The City's ordinance — as presented to the court — does not have a "preemption" clause or any other paragraph which explicitly states the Board's intent. Thus, it is unclear on the face of the ordinance whether the City intended to completely preempt the Illinois Municipal Code when it passed its local ordinance, or whether the local ordinance was to be a supplement to the state statute. While conflicting statutes are superseded by local ordinances, the Illinois Constitution says that home rule units may exercise control concurrently with the state. ILL. CONST. art. VII, § 6( i). Further, Illinois courts have found that, when a local ordinance is not contradictory to a state statute and is, in fact, silent on an issue addressed by the state statute, then both regulations govern. See Budka, 458 N.E.2d at 129-31. Thus, a local ordinance and. a state statute can coexist. In order for the court to determine the City's intent, the inquiry would require the court to look to the history of the ordinance and, quite likely, affidavits from city officials and/or the Fire and Police Board. Thus, the court cannot determine whether the local ordinance completely preempts the Illinois Municipal Code from the pleadings and statutes attached to the pleadings. This issue, therefore, is not appropriate for a motion to dismiss. Accordingly, the court denies the City of Joliet's motion to dismiss Count V of Demick's complaint.
C. Count III — Procedural Due Process Violation
In Count III of her complaint, Demick claims that she was deprived of property interests without a hearing. Specifically, she claims that her right to procedural due process under the Fourteenth Amendment was violated when her name was removed from the eligibility list without a hearing or notice. In its motion to dismiss, the City claims that Demick's claim must fail because she has no property interest in remaining on the eligibility list.
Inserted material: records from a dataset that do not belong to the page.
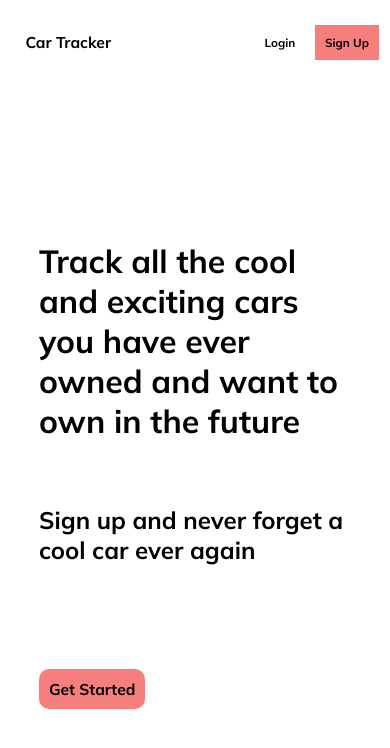
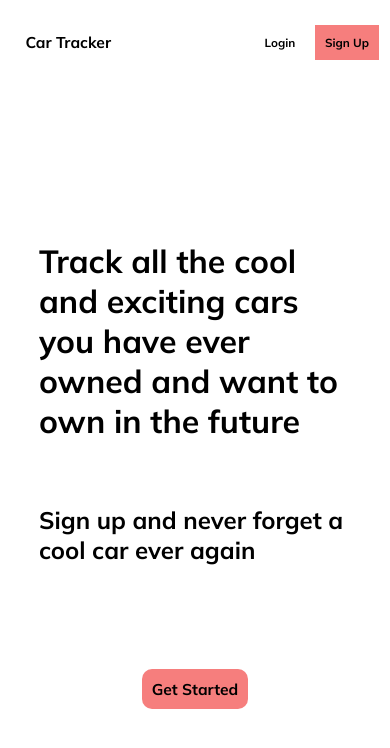
Before and after one commit to Jacobsmi/CarTracker, a Next.js app in the folder client/: page / in a window 390 px wide. Shown: the top 748 px of the page. Built offline with nearby package versions, Linux system fonts and the light colour scheme.

Commit message:
Centered button on mobile

```diff
--- a/client/styles/Home.module.css
+++ b/client/styles/Home.module.css
@@ -51,6 +51,8 @@
     font-weight: 700;
   }
   .getStartedLink{
+    align-self: center;
+    margin-right: 10vw;
     margin-top: 10vh;
     font-size: 4vw;
     font-weight: 700;
```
To state a claim for deprivation of property without due process, a claimant must allege that she was deprived of a property right. Pleva, 36 F. Supp. 2d at 848. In this context, "property" is defined as something which plaintiff is securely entitled to under state or local law. Id. (citing Reed v. Village of Shorewood, 704 F.2d 943, 948 (7th Cir. 1983)). To have a property interest which is protected by procedural due process, the Supreme Court has said that a person must have "a legitimate claim of entitlement to it." Board of Regents v. Roth, 408 U.S. 564, 577 (1972). Under the Illinois Municipal Code, a person is entitled to remain on an eligibility list even if that person has reached the age of thirty-five. Thus, a person on an eligibility list would have, under the Illinois Municipal Code, a protected property interest in remaining on that list until the list's expiration. See Stana v. School Dist. of Philadelphia, 775 F.2d 122, 125-26 (3d Cir. 1985) (cited in Dziewior v. City of Marengo, 715 F. Supp. 1416, 1420 (N.D. Ill. 1989)).
Under the Illinois Municipal Code, Demick would be entitled to remain on the eligibility list until it expired. Thus, if that statute governs, then she would have a property interest in remaining on such list. Consequently, her removal one year prior to the list's expiration would be a deprivation of her due process rights. However, if the Illinois Municipal Code is preempted by the City's local ordinance, then Demick was not entitled to remain on the eligibility list and, therefore, she has not alleged a protected property interest. The court cannot, at this time, determine which of the statutes governs the age limitation regarding the eligibility list. ( See infra Sect. II.B.) Thus, as alleged in Count III of her complaint, it may be possible for Demick to state a claim for a due process violation. Accordingly, the court denies the City's motion to dismiss Count III of Demick's complaint.
For the foregoing reasons, the court denies defendant's motion to dismiss Counts III and V of plaintiff's complaint.